Oftentimes when we think about sitting down to schedule in things, we’re looking at it from a long-ranging perspective. It doesn’t have to be this way, though! Focusing purely on the rest of your day does two jobs for you:
- minimises (nay, eliminates) overwhelm, and
- allows you to feel like you can save yourself, even if only with a tiny task you wouldn’t have otherwise done!
YOUR ACTION STEPS:
- Open up Google Calendar to a view that you find easy to work with. I personally like the day view, because you can get a good thirteen hours in on your desktop.
- Schedule in the things you know you have to do. Let’s start with basic life functioning – meals and snacks, and sleep. BE REALISTIC. This is also a great way to make sure you don’t take a bite out of your much-needed 8 hours of snooze-time.
- Put in anything that must get done today that you need to travel to – put in the task/appointment, and the travel time. Overestimate your travel time slightly in case of delays.
- Think about the three or four things you would really like to get done that you will fit in to whatever’s left of today. Pop them in, one after the other.
- This is where the flexibility comes in. Move them around, expanding or compressing the time you’d like to spend – anything so long as they’re in there and you’ll have moved the needle. Be realistic about how much time you can give to a task without burning out.
- Now take a step back and make sure you have some buffer periods and break times. If you follow the Pomodoro method, you might like to leave five minutes at the end of each half hour to quickly catch up on social media or communications, or do a quick workspace tidy.

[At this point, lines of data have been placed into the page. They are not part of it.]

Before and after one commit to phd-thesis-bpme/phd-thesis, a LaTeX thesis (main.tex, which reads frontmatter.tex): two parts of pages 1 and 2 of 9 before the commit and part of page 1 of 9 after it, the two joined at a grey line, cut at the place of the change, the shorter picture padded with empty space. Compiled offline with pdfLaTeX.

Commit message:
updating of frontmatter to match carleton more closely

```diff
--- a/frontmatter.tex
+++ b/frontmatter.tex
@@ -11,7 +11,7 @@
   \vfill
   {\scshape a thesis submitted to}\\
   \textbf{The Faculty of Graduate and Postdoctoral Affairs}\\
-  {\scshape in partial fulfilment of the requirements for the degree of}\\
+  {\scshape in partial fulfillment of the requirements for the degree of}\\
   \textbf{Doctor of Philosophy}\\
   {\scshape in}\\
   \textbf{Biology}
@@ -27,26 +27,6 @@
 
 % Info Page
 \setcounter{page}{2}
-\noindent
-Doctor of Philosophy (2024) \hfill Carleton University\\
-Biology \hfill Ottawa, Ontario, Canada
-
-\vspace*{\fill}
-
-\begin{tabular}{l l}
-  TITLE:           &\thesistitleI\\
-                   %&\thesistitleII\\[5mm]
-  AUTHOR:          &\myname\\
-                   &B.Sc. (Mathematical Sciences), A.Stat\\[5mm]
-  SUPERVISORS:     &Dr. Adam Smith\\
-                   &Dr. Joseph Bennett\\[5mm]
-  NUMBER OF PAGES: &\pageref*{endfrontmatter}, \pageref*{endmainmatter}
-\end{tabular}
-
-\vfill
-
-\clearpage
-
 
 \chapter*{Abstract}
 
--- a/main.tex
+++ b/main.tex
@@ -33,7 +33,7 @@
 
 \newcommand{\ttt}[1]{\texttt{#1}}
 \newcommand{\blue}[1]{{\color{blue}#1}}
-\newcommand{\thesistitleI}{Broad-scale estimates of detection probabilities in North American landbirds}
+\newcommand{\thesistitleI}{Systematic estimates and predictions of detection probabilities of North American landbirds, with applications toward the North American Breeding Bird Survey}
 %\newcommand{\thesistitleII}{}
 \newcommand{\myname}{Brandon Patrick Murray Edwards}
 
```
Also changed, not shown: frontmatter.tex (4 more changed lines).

This will keep your mind focused and on-task, and you’ll now be able to use your brain for things other than trying to remember everything you still have left to do. You’ll also start seeing how time itself is a fixed concept – but you can manipulate it to fit in your most pressing and important tasks before the day is over and you feel it was wasted.
Which one of these are you going to try to help you self-improve? Do you have any questions or reasons why you think you can’t complete them? Let me know in the comments below and I’ll modify the task to suit your needs!